When I went to bed, I finally (finally!) finished Portrait of a Ladywhich I’ve been reading at least since August. The thing about this novel in particular is how the final chapter so completely alters your understanding of it. It’s so like a contemporary long-form serial in that it’s meant to be read piecemeal, but you really know when you’re in the beginning, the middle, or the end. (Think of the obvious difference between someone who has only seen the first two seasons of Lost  or Battlestar Galactica versus someone who has seen the entire series). Because I’d been thinking of Isabel Archer as some ideal example of an American expatriate–the one whom you’d want to give things to. My job is hooking undergraduates up with competitive scholarships, and I once described the ultimate Fulbright English Teaching Assistant as Isabel Archer. This was (clearly, to anyone who has finished the book) probably not the best way to describe someone, even though it makes sense. The money is so obviously the worst possible thing that could have happened for Isabel, and reaching the end of the book makes it impossible to read her receipt of the money as anything but a curse.
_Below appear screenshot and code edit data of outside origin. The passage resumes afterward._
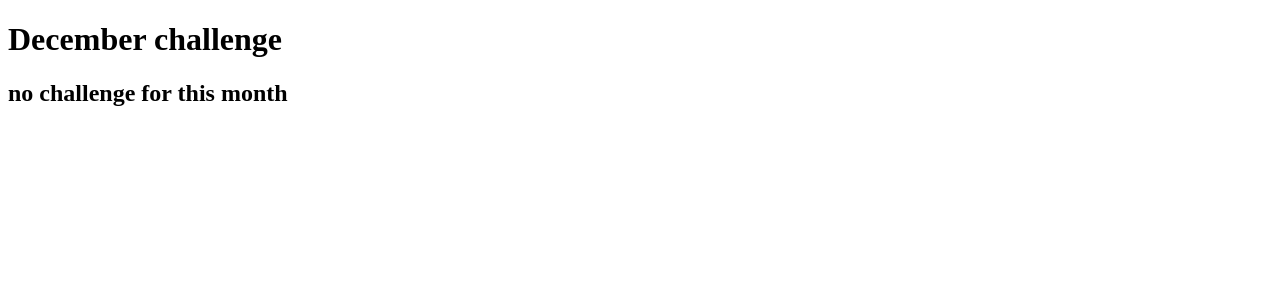
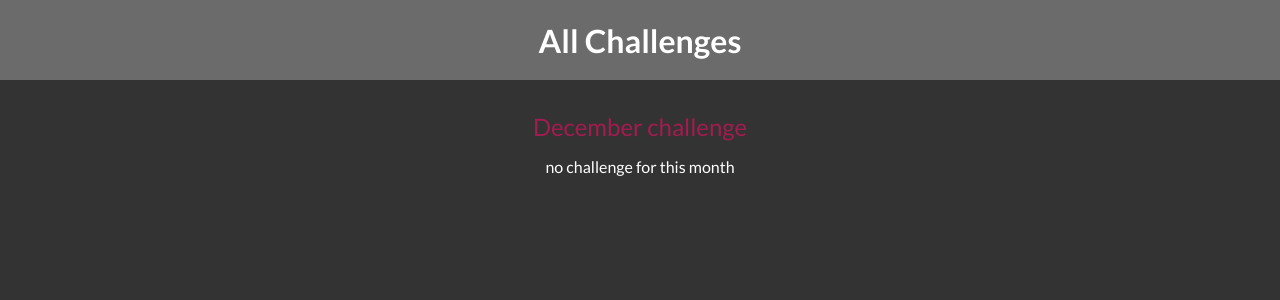
Before and after one commit to ti-vo/django_example_project, a Django app: page /challenges/december in a window 1280 px wide. Shown: the top 300 px of the page. Run offline with Django 4.2, Linux system fonts and the light colour scheme.

Commit message:
adding some CSS styling

```diff
--- /dev/null
+++ b/challenges/static/challenges/includes/header.css
@@ -0,0 +1,26 @@
+header {
+    width: 100%;
+    height: 5rem;
+    background-color: #6c6b6b;
+
+}
+
+header nav {
+    width: 100%;
+    height: 100%;
+    display: flex;
+    justify-content: center;
+    align-items: center;
+}
+
+header nav a {
+    color: white;
+    font-size: 2rem;
+    font-weight: bold;
+    text-decoration: none;
+}
+
+header nav a:hover,
+header nav a:active {
+    color:#a21c4f
+}
--- /dev/null
+++ b/challenges/static/challenges/monthly_challenge.css
@@ -0,0 +1,28 @@
+h1 {
+    font-size: 1.5rem;
+    margin: 2rem 0 1rem 0;
+    font-weight: normal;
+    color:#a21c4f;
+}
+
+h1, h2 {
+    text-align: center;
+}
+
+h2 {
+    font-size: 3rem;
+    font-weight: bold;
+    color: white;
+
+}
+
+body {
+    margin: 0;
+    background-color: rgb(52, 51, 51);
+}
+
+.fallback {
+    text-align: center;
+    color: white;
+
+}
--- a/challenges/templates/challenges/challenge.html
+++ b/challenges/templates/challenges/challenge.html
@@ -1,16 +1,21 @@
-<!DOCTYPE html>
-<html lang="en">
-<head>
-    <meta charset="UTF-8">
-    <meta name="viewport" content="width=device-width, initial-scale=1.0">
-    <title>{{month_name|title}} challenge</title>
-</head>
-<body>
+{% extends "base.html" %}
+{% load static %}
+
+{% block css_files %}
+ <link rel="stylesheet" href="{% static "challenges/monthly_challenge.css" %}">
+ <link rel="stylesheet" href="{% static "challenges/includes/header.css" %}">
+
+{% endblock %}
+{% block page_title %}
+    {{month_name|title}} Challenge
+{% endblock %}
+
+{% block content %}
+    {% include "challenges/includes/header.html" %}
     <h1> {{month_name|title}} challenge</h1>
     {% if text is not None %}
          <h2>{{text}} </h2>
     {% else %}
-     <h2>no challenge for this month </h2>
+     <p class="fallback"> no challenge for this month </p>
     {% endif %}
-</body>
-</html>
+{% endblock %}
--- /dev/null
+++ b/challenges/templates/challenges/includes/header.html
@@ -0,0 +1,5 @@
+<header>
+<nav>
+<a href="{% url "index" %}">All Challenges</a>
+</nav>
+</header>
--- a/challenges/urls.py
+++ b/challenges/urls.py
@@ -2,7 +2,7 @@ from django.urls import path
 from . import views
 
 urlpatterns = [
-    path("",views.index),
+    path("",views.index, name="index"),
     path("<int:month>", views.monthly_challenge_by_number),
     path("<str:month>", views.monthly_challenges, name="month_challenge"),
 ]
--- a/challenges/views.py
+++ b/challenges/views.py
@@ -1,6 +1,7 @@
 from django.shortcuts import render
-from django.http import HttpResponse, HttpResponseNotFound, HttpResponseRedirect
+from django.http import Http404, HttpResponseNotFound, HttpResponseRedirect
 from django.urls import reverse
+
 
 challenges_dict = {
     "january": "Digital Detox: Spend one weekend without screens. Use the time to journal, read, or connect with loved ones in person.",
@@ -37,4 +38,4 @@ def monthly_challenges(request, month):
         return render(request, "challenges/challenge.html", {"text": challenge_text,
                                                              "month_name": month})
     except:
-        return HttpResponseNotFound("<h1>this month is not supported</h1>")
+        raise Http404()
--- a/my_first_django_project/settings.py
+++ b/my_first_django_project/settings.py
@@ -55,7 +55,7 @@ ROOT_URLCONF = 'my_first_django_project.urls'
 TEMPLATES = [
     {
         'BACKEND': 'django.template.backends.django.DjangoTemplates',
-        'DIRS': [],
+        'DIRS': [BASE_DIR / "templates"],
         'APP_DIRS': True,
         'OPTIONS': {
             'context_processors': [
@@ -118,6 +118,10 @@ USE_TZ = True
 
 STATIC_URL = 'static/'
 
+STATICFILES_DIRS = [
+    BASE_DIR / "static"
+    ]
+
 # Default primary key field type
 # https://docs.djangoproject.com/en/4.2/ref/settings/#default-auto-field
 
--- /dev/null
+++ b/static/styles.css
@@ -0,0 +1,9 @@
+@import url('https://fonts.googleapis.com/css2?family=Lato:ital,wght@0,100;0,300;0,400;0,700;0,900;1,100;1,300;1,400;1,700;1,900&display=swap');
+
+html{
+    font-family: "Lato", sans-serif;
+}
+
+body{
+    margin: 0;
+}
--- /dev/null
+++ b/templates/base.html
@@ -0,0 +1,15 @@
+{% load static %}
+
+<!DOCTYPE html>
+<html lang="en">
+<head>
+    <meta charset="UTF-8">
+    <meta name="viewport" content="width=device-width, initial-scale=1.0">
+    <title>{% block page_title %}placeholder title{% endblock %}</title>
+    <link rel="stylesheet" href="{% static "styles.css" %}">
+    {% block css_files %}{% endblock %}
+</head>
+<body>
+    {% block content %}fallback content{% endblock %}
+</body>
+</html>
```
Also changed, not shown: challenges/static/challenges/challenges.css (added, +42 -0 lines), challenges/templates/challenges/index.html (+17 -10 lines), templates/404.html (added, +11 -0 lines).
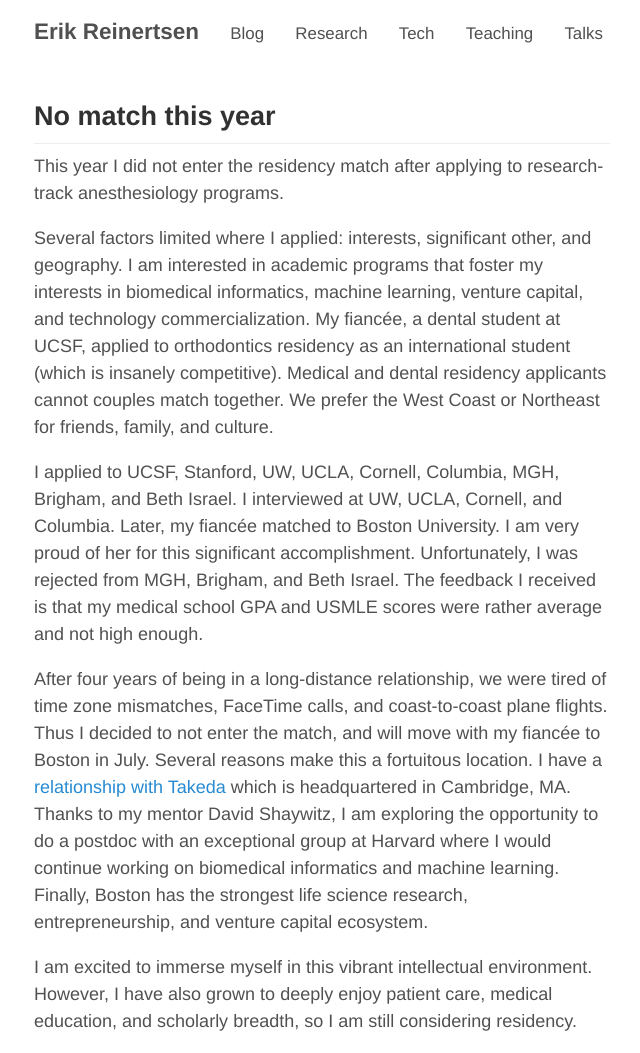
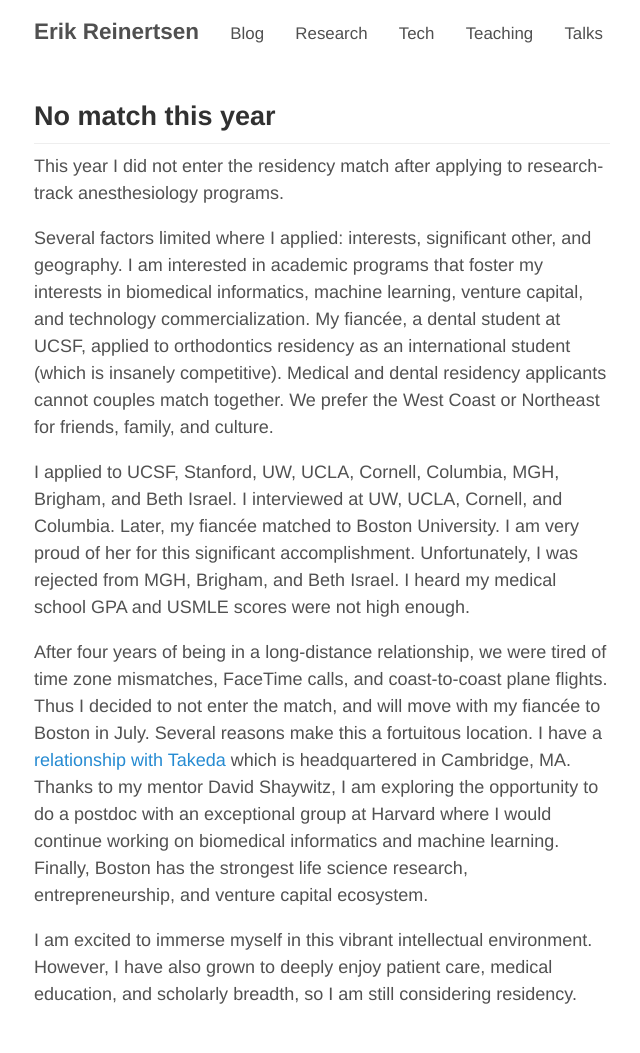
Before and after one commit to erikr/erikr.github.io, a Jekyll site: the page built from _posts/2019-02-21-no-match-this-year.md, in a window 1280 px wide. Shown: the whole page, without its empty margins (318-958 px from the left). Built offline with Jekyll 4.4.1, drawn with Linux system fonts in a browser that asks for light colours; nearby versions of some CDN libraries; comment, search, counter and statistics services are not loaded; after the commit the page ends 1026 px from its top, so only the background shows below that.

Commit message:
revision

```diff
--- a/_posts/2019-02-21-no-match-this-year.md
+++ b/_posts/2019-02-21-no-match-this-year.md
@@ -8,7 +8,7 @@
 
 Several factors limited where I applied: interests, significant other, and geography. I am interested in academic programs that foster my interests in biomedical informatics, machine learning, venture capital, and technology commercialization. My fiancée, a dental student at UCSF, applied to orthodontics residency as an international student (which is insanely competitive). Medical and dental residency applicants cannot couples match together. We prefer the West Coast or Northeast for friends, family, and culture.
 
-I applied to UCSF, Stanford, UW, UCLA, Cornell, Columbia, MGH, Brigham, and Beth Israel. I interviewed at UW, UCLA, Cornell, and Columbia. Later, my fiancée matched to Boston University. I am very proud of her for this significant accomplishment. Unfortunately, I was rejected from MGH, Brigham, and Beth Israel. The feedback I received is that my medical school GPA and USMLE scores were rather average and not high enough.
+I applied to UCSF, Stanford, UW, UCLA, Cornell, Columbia, MGH, Brigham, and Beth Israel. I interviewed at UW, UCLA, Cornell, and Columbia. Later, my fiancée matched to Boston University. I am very proud of her for this significant accomplishment. Unfortunately, I was rejected from MGH, Brigham, and Beth Israel. I heard my medical school GPA and USMLE scores were not high enough.
 
 After four years of being in a long-distance relationship, we were tired of time zone mismatches, FaceTime calls, and coast-to-coast plane flights. Thus I decided to not enter the match, and will move with my fiancée to Boston in July. Several reasons make this a fortuitous location. I have a [relationship with Takeda](https://erikreinertsen.com/tech/) which is headquartered in Cambridge, MA. Thanks to my mentor David Shaywitz, I am exploring the opportunity to do a postdoc with an exceptional group at Harvard where I would continue working on biomedical informatics and machine learning. Finally, Boston has the strongest life science research, entrepreneurship, and venture capital ecosystem.
 
```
So what this leaves me thinking about is the difference between being in the middle of a novel versus being in the middle of a television show. They’re both expansive universes, and they’re both constructed to be read in pieces (at least serialized novels, anyway–but any novel worth being called one is probably too long to be read in a single sitting). Maybe the difference is between an experience that is meant to be cumulative and one that is meant to be a relatively free-standing collection of fragments. The thing that makes DS9 so interesting is its in-between status as a serial/stand-alone hybrid–but it’s very very different from something like Portrait, which is obviously meant to be understood as a coherent thing.

So that’s day one! No thesis–just a bunch of thoughts.